• Task: Check every line of the data and copy the ones where "width" appears.

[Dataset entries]
- Opening Delimiter -
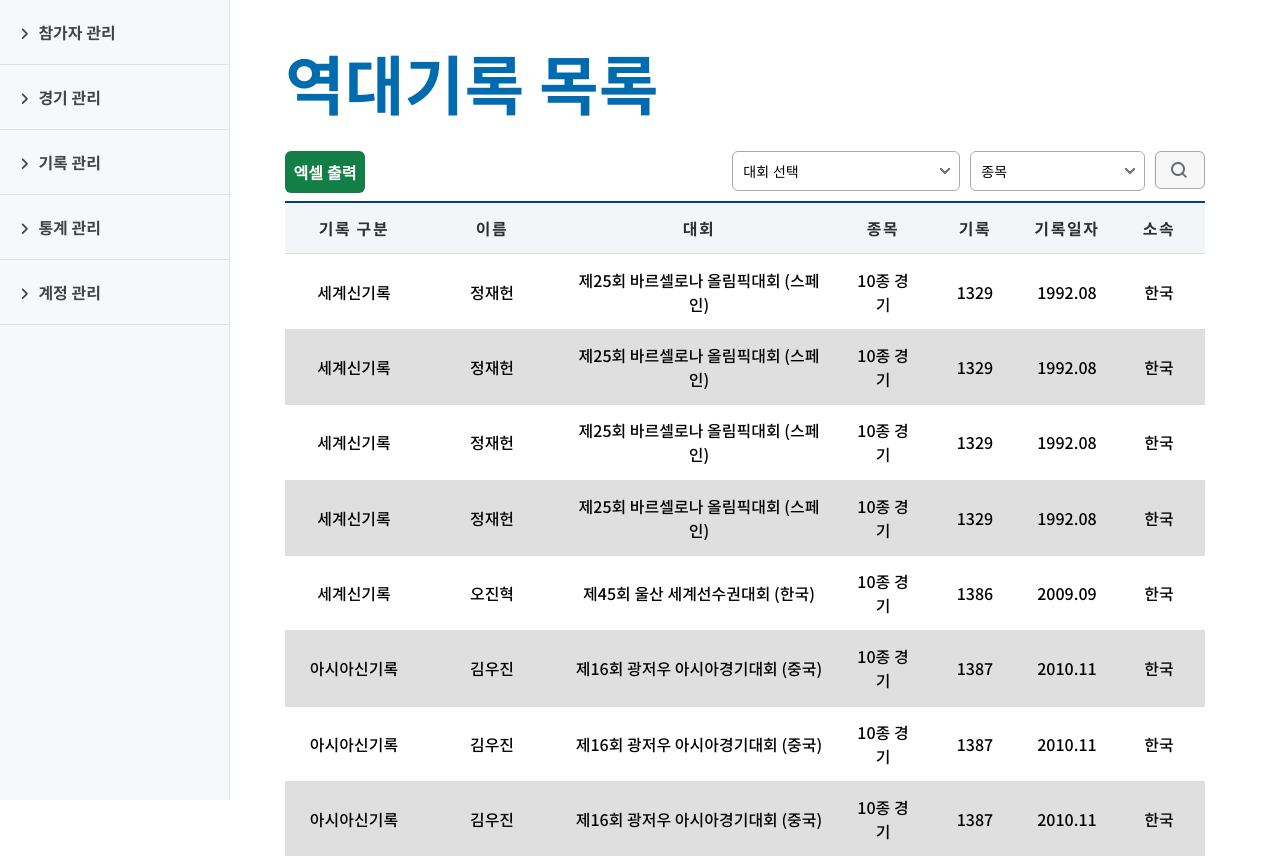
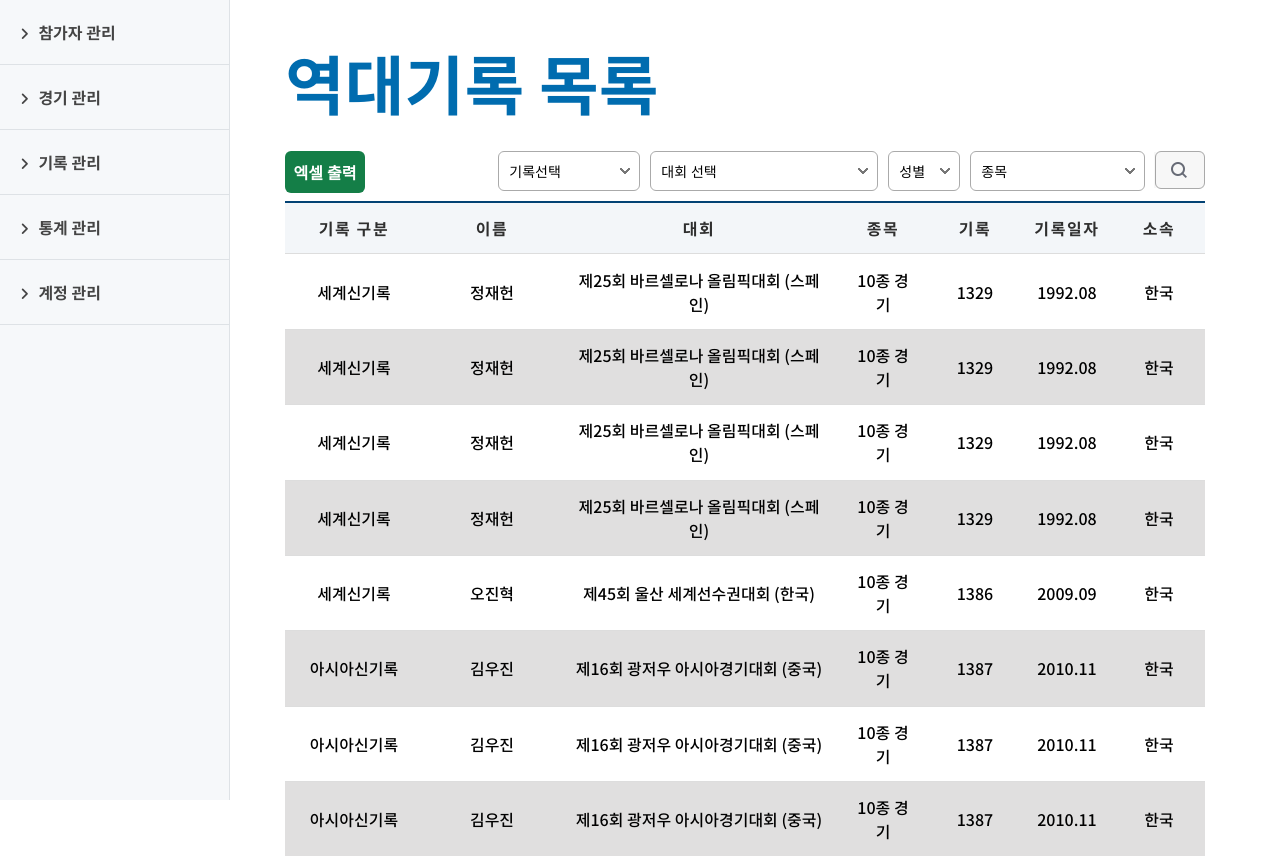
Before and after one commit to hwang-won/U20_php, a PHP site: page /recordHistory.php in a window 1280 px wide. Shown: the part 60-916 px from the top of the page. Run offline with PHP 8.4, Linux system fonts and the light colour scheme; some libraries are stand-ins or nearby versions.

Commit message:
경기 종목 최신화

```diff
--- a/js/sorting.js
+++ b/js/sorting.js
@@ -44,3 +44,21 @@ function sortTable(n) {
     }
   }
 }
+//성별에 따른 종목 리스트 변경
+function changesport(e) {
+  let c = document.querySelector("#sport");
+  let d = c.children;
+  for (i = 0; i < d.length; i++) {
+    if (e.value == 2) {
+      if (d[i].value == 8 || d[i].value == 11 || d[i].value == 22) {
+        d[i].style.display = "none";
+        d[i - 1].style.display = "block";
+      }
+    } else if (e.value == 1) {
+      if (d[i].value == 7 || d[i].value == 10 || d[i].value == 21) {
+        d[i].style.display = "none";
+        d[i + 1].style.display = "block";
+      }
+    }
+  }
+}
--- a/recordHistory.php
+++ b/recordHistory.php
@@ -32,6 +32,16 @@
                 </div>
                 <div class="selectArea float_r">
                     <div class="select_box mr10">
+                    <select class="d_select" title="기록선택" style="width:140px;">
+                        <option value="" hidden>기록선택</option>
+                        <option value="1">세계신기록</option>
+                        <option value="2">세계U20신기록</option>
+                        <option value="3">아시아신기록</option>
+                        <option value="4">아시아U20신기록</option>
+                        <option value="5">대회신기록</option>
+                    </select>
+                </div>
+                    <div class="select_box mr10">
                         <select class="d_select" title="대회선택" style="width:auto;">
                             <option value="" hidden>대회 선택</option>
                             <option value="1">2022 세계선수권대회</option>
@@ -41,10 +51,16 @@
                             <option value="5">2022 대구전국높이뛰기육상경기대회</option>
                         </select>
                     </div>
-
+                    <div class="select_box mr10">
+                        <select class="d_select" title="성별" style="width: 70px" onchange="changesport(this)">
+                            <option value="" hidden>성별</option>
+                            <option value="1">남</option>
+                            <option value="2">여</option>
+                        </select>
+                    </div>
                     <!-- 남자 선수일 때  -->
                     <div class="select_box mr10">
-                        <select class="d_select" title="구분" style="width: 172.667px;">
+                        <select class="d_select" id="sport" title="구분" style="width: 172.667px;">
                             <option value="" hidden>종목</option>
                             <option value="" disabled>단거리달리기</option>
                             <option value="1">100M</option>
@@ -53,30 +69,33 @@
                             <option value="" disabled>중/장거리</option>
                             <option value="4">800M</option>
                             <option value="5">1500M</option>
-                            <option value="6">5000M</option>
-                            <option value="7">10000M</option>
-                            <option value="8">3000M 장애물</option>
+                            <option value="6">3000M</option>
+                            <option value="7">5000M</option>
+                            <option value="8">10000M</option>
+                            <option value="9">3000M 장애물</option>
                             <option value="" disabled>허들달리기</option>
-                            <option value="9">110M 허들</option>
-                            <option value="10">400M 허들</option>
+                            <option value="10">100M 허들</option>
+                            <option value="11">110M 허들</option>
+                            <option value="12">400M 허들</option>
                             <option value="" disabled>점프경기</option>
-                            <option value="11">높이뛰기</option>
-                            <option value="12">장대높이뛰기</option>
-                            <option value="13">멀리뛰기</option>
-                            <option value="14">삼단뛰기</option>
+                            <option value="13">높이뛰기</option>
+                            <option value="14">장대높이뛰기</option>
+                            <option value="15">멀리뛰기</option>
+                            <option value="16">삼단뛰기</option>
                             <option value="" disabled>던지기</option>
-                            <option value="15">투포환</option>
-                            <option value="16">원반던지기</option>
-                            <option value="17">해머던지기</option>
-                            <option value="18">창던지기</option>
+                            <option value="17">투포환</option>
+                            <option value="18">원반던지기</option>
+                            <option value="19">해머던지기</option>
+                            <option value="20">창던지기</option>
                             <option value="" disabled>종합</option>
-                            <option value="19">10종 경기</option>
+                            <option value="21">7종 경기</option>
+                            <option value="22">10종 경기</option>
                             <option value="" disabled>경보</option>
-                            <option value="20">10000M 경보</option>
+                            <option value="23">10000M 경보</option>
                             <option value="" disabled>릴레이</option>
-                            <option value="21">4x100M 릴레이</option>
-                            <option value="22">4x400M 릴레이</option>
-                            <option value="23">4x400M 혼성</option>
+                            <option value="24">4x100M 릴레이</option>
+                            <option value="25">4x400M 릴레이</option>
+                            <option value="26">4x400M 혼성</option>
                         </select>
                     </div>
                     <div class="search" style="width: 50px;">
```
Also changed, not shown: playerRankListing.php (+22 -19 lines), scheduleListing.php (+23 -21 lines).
- Closing Delimiter -
- Opening Delimiter -
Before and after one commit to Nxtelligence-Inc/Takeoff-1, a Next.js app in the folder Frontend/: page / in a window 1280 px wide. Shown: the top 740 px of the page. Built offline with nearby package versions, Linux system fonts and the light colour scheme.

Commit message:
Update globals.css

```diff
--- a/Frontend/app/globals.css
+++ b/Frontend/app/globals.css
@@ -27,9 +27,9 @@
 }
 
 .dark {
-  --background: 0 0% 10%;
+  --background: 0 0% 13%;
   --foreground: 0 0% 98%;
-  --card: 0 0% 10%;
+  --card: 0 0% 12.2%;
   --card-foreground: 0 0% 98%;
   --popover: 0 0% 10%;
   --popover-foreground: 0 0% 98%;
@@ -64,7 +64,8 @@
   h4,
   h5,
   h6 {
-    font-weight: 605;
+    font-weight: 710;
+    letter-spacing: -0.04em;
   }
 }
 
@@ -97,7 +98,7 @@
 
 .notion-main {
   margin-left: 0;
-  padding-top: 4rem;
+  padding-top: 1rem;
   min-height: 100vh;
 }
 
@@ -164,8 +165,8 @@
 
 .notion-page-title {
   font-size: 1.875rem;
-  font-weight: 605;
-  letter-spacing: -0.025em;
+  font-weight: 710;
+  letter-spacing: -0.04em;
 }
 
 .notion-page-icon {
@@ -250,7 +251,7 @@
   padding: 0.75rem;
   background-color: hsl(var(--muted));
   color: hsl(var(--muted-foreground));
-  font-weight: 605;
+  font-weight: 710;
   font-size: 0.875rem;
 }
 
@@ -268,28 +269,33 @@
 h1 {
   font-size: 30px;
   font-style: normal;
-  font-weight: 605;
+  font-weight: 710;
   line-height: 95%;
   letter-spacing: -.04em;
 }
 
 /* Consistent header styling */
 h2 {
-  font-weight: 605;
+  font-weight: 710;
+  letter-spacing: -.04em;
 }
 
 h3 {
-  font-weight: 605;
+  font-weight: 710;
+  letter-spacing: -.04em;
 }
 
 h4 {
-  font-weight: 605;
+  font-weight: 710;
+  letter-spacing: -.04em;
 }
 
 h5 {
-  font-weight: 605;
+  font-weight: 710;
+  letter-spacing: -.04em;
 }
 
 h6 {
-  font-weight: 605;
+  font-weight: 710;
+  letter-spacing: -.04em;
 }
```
- Closing Delimiter -
• Your response:
+                    <select class="d_select" title="기록선택" style="width:140px;">
                         <select class="d_select" title="대회선택" style="width:auto;">
+                        <select class="d_select" title="성별" style="width: 70px" onchange="changesport(this)">
-                        <select class="d_select" title="구분" style="width: 172.667px;">
+                        <select class="d_select" id="sport" title="구분" style="width: 172.667px;">
                     <div class="search" style="width: 50px;">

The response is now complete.